Tell how many lines of the data below have the string "width" in them. Say nothing more.

Web document revisions:
..............................
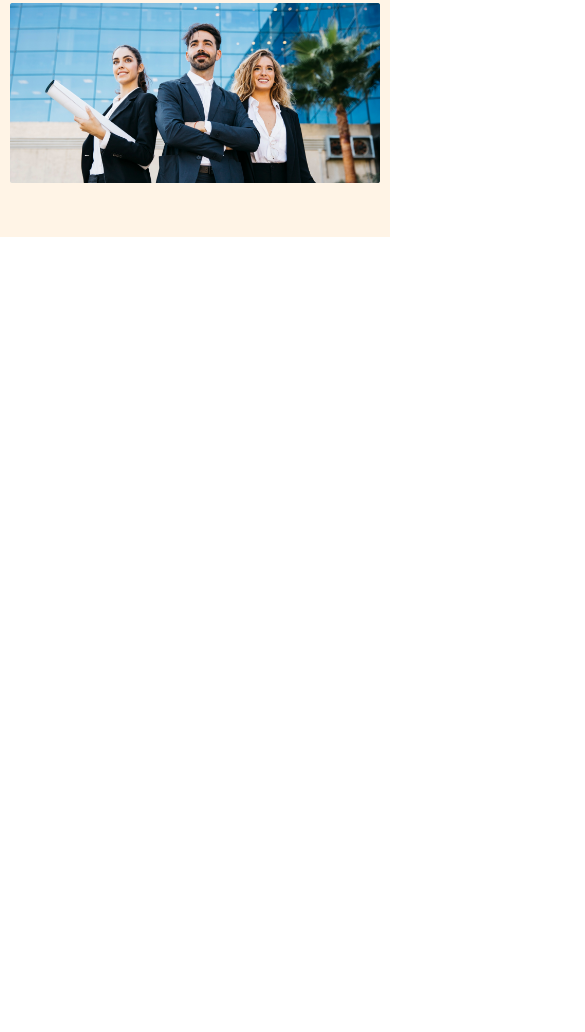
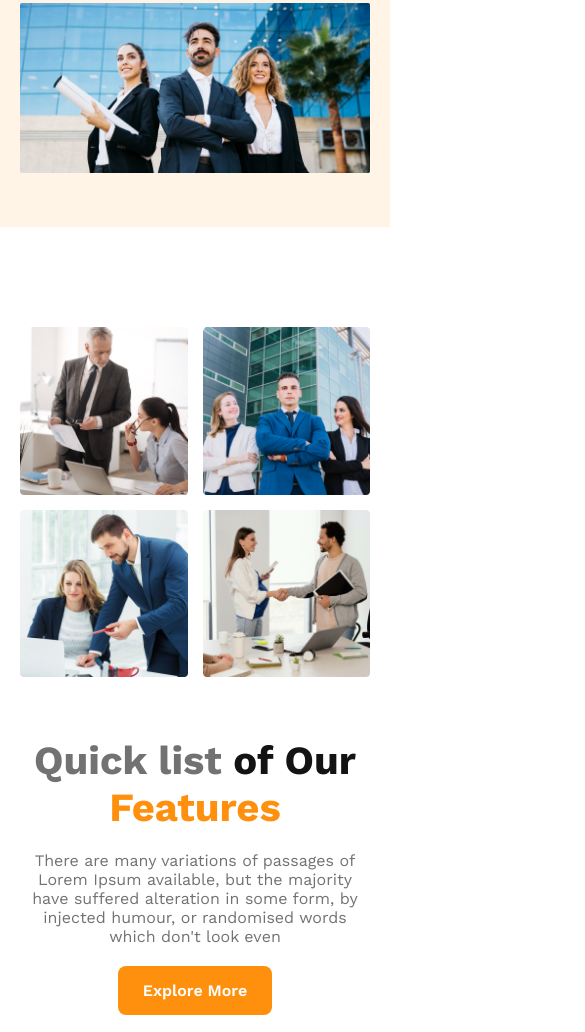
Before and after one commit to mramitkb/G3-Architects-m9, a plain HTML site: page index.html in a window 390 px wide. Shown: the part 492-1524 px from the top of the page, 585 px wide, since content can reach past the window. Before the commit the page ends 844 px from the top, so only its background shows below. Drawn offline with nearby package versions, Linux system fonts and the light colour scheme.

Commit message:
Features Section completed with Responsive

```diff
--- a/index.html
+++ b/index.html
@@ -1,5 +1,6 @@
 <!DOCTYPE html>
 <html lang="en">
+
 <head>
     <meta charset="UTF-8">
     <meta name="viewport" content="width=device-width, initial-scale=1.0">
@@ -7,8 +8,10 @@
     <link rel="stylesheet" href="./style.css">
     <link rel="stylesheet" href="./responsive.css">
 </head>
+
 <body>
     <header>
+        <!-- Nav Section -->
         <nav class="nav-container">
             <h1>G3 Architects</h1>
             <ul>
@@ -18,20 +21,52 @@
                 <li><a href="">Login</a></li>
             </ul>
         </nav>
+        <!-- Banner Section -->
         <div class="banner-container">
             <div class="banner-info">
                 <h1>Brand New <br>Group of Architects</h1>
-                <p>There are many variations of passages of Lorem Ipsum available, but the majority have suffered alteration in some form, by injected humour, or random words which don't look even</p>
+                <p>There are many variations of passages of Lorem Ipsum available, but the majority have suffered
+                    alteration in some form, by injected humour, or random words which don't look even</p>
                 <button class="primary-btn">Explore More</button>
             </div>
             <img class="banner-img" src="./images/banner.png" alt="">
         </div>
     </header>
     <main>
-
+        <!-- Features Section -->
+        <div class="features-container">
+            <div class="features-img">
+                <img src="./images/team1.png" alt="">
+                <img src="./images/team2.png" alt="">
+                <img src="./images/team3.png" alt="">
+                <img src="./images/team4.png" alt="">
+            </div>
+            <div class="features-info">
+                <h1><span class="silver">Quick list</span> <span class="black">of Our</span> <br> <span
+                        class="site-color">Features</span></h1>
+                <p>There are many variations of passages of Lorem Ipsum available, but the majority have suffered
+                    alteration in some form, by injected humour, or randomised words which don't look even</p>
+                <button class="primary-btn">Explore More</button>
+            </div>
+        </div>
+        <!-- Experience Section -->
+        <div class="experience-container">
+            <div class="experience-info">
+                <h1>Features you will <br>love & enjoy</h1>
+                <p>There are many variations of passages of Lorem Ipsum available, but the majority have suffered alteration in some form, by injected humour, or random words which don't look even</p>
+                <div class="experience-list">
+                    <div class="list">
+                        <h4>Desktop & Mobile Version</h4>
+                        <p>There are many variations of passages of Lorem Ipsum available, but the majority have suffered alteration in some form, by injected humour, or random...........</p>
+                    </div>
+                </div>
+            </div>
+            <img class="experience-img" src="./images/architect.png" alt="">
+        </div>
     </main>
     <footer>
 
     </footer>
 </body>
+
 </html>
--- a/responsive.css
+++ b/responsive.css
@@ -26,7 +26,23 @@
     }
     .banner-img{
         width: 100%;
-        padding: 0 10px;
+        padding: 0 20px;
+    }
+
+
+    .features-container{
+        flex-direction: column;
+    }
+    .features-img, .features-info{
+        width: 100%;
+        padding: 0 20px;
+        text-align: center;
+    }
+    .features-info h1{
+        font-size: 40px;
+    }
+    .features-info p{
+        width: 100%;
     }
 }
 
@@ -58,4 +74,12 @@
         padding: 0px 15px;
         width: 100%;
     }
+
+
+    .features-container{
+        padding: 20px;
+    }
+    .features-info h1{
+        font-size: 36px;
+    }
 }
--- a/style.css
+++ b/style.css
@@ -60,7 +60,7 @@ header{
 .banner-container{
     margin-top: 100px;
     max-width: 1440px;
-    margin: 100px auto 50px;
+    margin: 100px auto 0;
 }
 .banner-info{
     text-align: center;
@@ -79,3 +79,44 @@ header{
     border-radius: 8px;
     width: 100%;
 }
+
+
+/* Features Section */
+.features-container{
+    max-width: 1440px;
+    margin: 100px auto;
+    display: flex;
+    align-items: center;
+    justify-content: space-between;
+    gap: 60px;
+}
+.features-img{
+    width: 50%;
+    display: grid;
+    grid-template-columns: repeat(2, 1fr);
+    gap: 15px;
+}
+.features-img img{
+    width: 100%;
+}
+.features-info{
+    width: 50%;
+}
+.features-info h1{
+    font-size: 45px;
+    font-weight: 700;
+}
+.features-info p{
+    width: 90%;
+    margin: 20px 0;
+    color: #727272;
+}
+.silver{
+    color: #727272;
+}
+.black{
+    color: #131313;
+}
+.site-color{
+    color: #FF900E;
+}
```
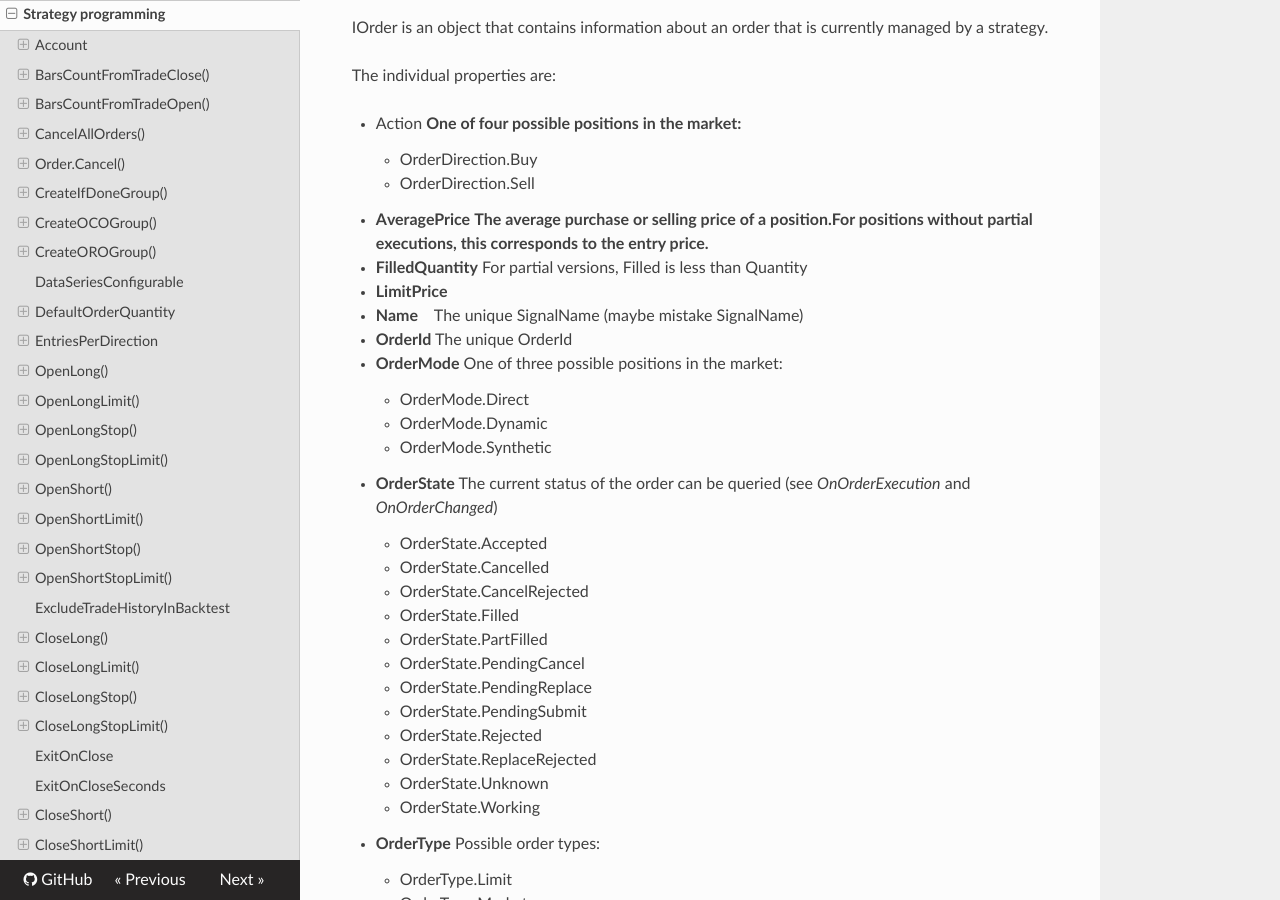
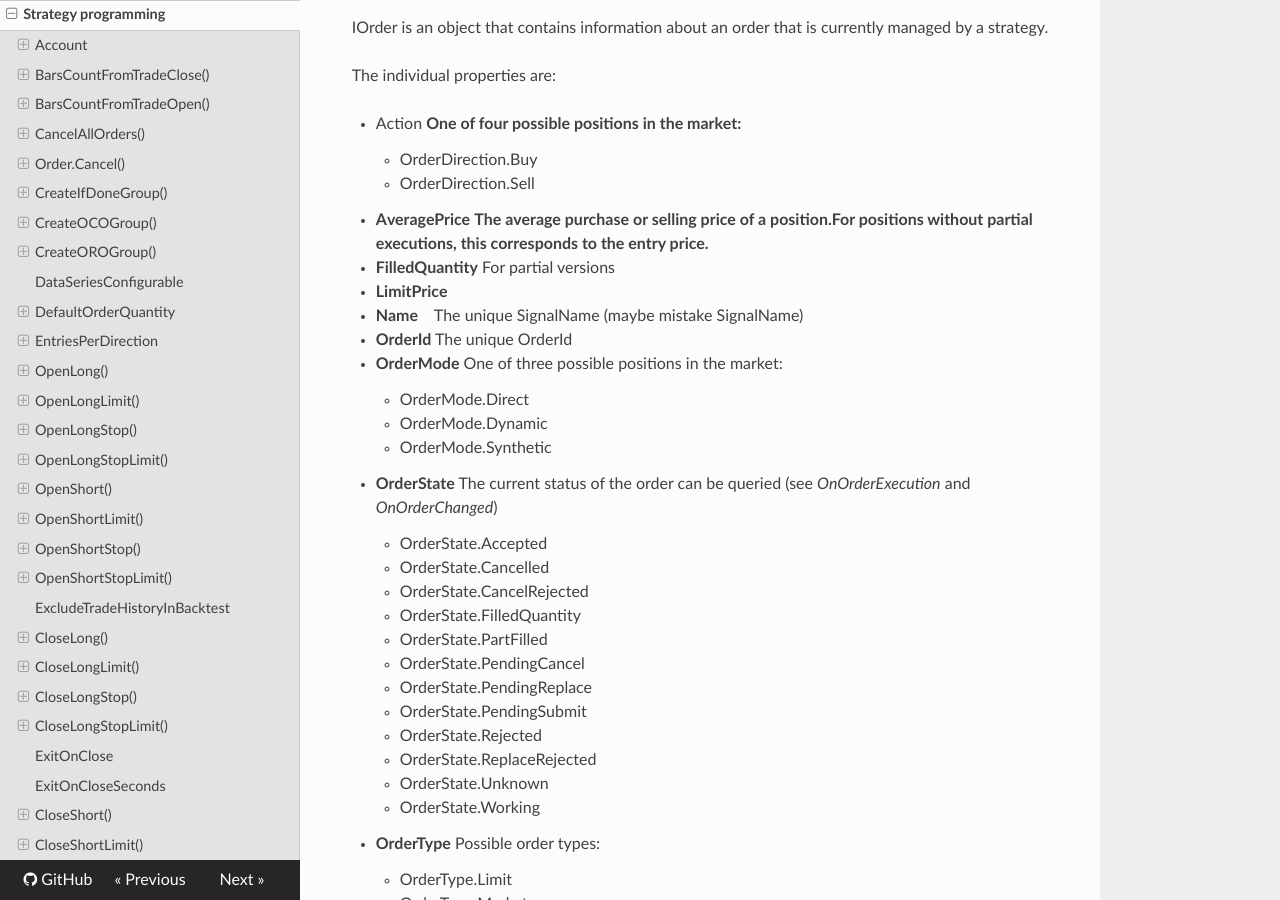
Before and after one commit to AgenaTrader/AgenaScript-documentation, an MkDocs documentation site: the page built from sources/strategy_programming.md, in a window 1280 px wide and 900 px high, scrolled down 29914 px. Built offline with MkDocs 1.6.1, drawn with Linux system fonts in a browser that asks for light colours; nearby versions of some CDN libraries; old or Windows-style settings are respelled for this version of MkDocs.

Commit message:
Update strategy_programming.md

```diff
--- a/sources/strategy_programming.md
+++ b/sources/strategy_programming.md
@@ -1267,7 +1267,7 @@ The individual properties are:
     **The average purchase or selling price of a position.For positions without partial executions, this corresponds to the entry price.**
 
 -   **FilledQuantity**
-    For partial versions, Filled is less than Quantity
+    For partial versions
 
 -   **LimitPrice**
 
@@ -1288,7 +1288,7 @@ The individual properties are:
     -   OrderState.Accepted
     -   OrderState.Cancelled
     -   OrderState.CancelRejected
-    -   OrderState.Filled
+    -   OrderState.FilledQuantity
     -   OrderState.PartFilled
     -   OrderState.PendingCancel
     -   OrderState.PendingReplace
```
..............................
Response:
12